LINK FULL -TEXT This article presents results on beliefs and attitudes toward text recycling from a survey of over 300 journal editors and editorial board members from 86 top English-language journals in 16 different academic fields regarding text recycling in scholarly articles. Responses indicate that a large majority of academic gatekeepers believe text recycling is allowable in some circumstances; however, there is a lack of clear consensus about when text recycling is or is not appropriate. Opinions varied according to the source of the recycled material, its structural location and rhetorical purpose, and conditions of authorship conditions—as well as by the level of experience as a journal editor. Our study suggests the need for further research on text recycling utilizing focus groups and interviews.
LINK FULL-TEXT The past few years have seen a steady rise in the number of health science journals using plagiarism detection software to screen submitted manuscripts. While there is widespread agreement about the need to guard against plagiarism and duplicate publication, the use of such tools has sparked debate about text recycling—the reuse of material from one’s prior publications in a new manuscript. Many who have published on the topic consider all uses of text recycling anathema. Others argue that some uses of recycling are unavoidable and sometimes even beneficial for readers. Unfortunately, much of this discourse now merely repeats dogmatic assertions. I argue that progress can be made by acknowledging three points: First, citation standards for research writing in the health sciences will not mirror those of the humanities. Second, while it is impossible to draw a definitive line between appropriate and inappropriate uses of text recycling, some uses of the practice lie clearly on the legitimate side. Third, the needs of editors for information regarding recycled text are different from those of readers. Ultimately, calls for rewording and citation as alternatives or fixes for text recycling are unlikely to prove satisfactory to either readers or editors.
LINK FULL-TEXT Academicians generally consider it unethical to reuse text from published work without explicit attribution.
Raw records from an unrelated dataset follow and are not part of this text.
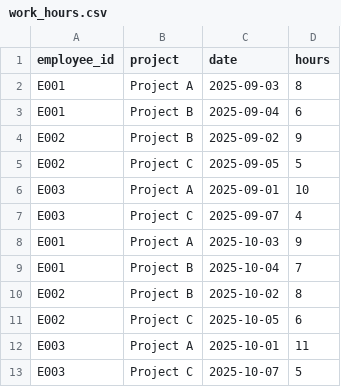
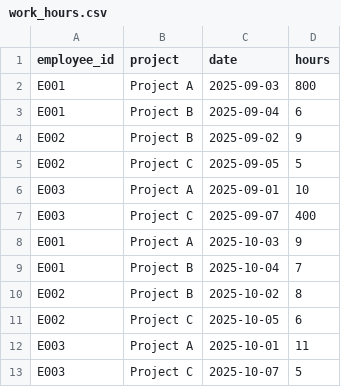
Before and after one commit to MeghaJayalath/performance-dashboard, a CSV file: work_hours.csv, drawn as a sheet.

Commit message:
test data update

```diff
--- a/work_hours.csv
+++ b/work_hours.csv
@@ -1,3 +1,3 @@
 employee_id,project,date,hours
-E001,Project A,2025-09-03,8
+E001,Project A,2025-09-03,800
 E001,Project B,2025-09-04,6
@@ -6,3 +6,3 @@ E002,Project C,2025-09-05,5
 E003,Project A,2025-09-01,10
-E003,Project C,2025-09-07,4
+E003,Project C,2025-09-07,400
 E001,Project A,2025-10-03,9
```
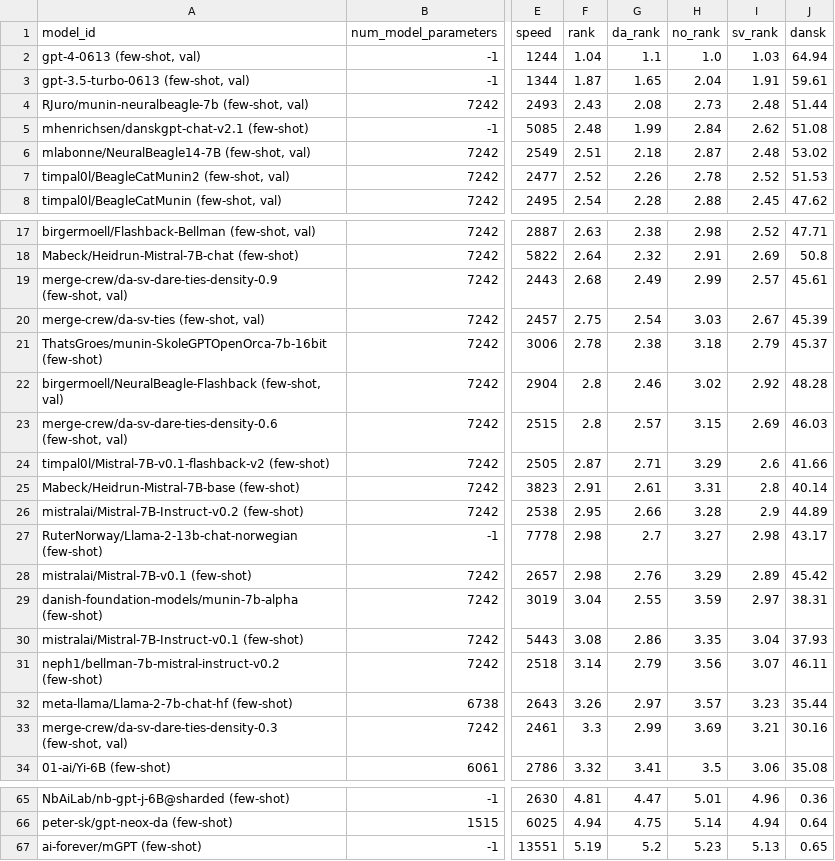
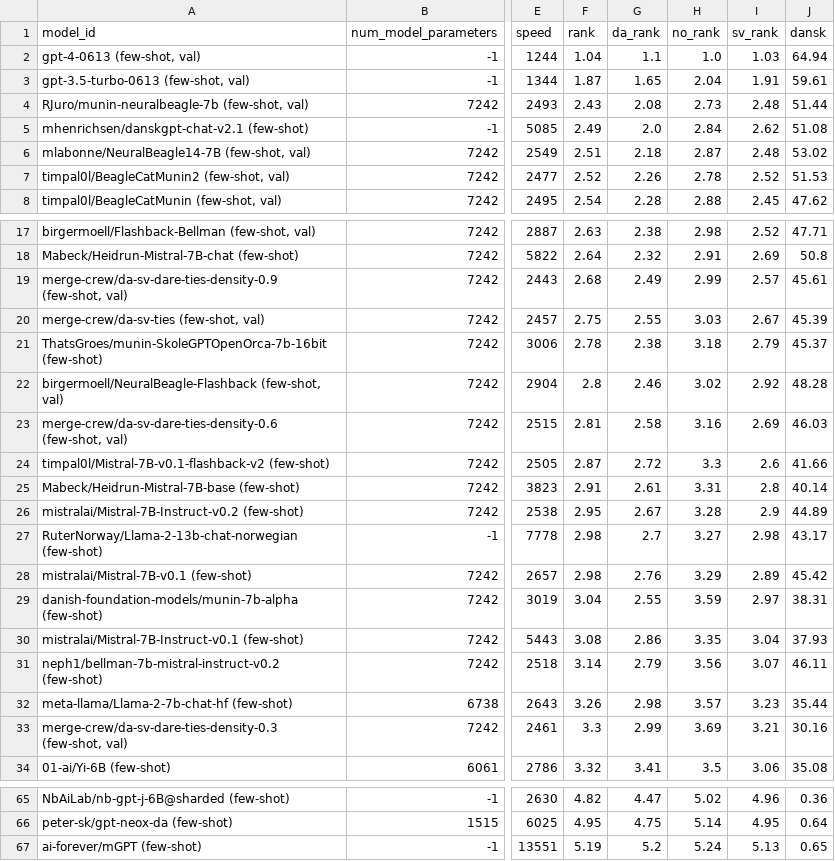
Before and after one commit to ScandEval/scandeval.github.io, a CSV file: mainland-scandinavian-nlg-test.csv, drawn as a sheet; only a part is shown, gaps mark what is left out; the diff covers the shown part only; the diff names each change by its address in the sheet, - before the commit and + after, or states it on an @@ line.

```diff
--- a/mainland-scandinavian-nlg-test.csv
+++ b/mainland-scandinavian-nlg-test.csv
-F5 (rank): 2.48
+F5 (rank): 2.49
-G5 (da_rank): 1.99
+G5 (da_rank): 2.0
-G20 (da_rank): 2.54
+G20 (da_rank): 2.55
-F23 (rank): 2.8
+F23 (rank): 2.81
-G23 (da_rank): 2.57
+G23 (da_rank): 2.58
-H23 (no_rank): 3.15
+H23 (no_rank): 3.16
-G24 (da_rank): 2.71
+G24 (da_rank): 2.72
-H24 (no_rank): 3.29
+H24 (no_rank): 3.3
-G26 (da_rank): 2.66
+G26 (da_rank): 2.67
-G32 (da_rank): 2.97
+G32 (da_rank): 2.98
-F65 (rank): 4.81
+F65 (rank): 4.82
-H65 (no_rank): 5.01
+H65 (no_rank): 5.02
-F66 (rank): 4.94
+F66 (rank): 4.95
-I66 (sv_rank): 4.94
+I66 (sv_rank): 4.95
-H67 (no_rank): 5.23
+H67 (no_rank): 5.24
```
Also changed, not shown: 1 added row, 1 removed row and 28 edited cells elsewhere in this file, mainland-scandinavian-nlu-test.csv, 10 other files.
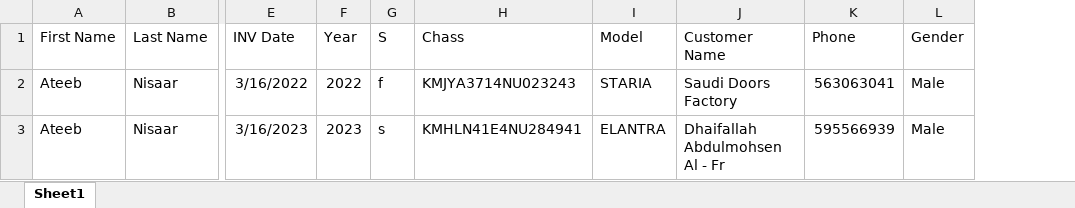
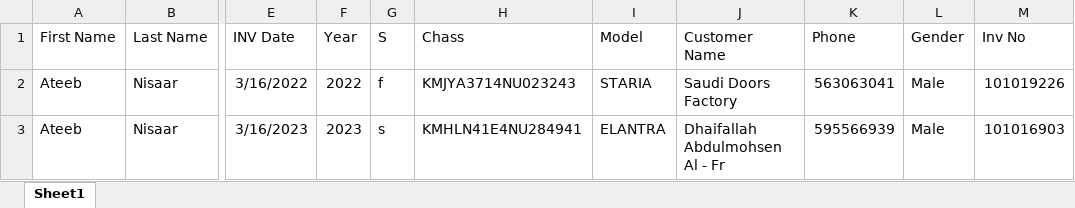
Before and after one commit to itdeveloper-mynm/hyundai-crm-db, an Excel workbook: public/excel_files/sales-data-sample.xlsx, sheet Sheet1, drawn as a sheet; only a part is shown, gaps mark what is left out; values as stored, in another font and other column widths than the file's, no borders; the diff names each change by its address in the sheet, - before the commit and + after, or states it on an @@ line.

Commit message:
sales data changes

```diff
--- a/public/excel_files/sales-data-sample.xlsx (sheet Sheet1)
+++ b/public/excel_files/sales-data-sample.xlsx (sheet Sheet1)
+column M (Inv No), rows 2-3: 101019226 | 101016903
```
Also changed, not shown: 11 other files.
However, in practice, the conventions and ethics associated with reusing text vary considerably across academic domains and genres. Although it may be anathema in the humanities, certain types of reuse are both common and acceptable in contemporary scientific discourse. The boundaries of acceptable practice are complex, however, so there is a strong temptation to ignore the topic in edu- cational settings. Because the fallout from innocent errors can be damaging, scientists must assume responsibility for determining what constitutes acceptable reuse in their domain and for instructing future scientists in these practices.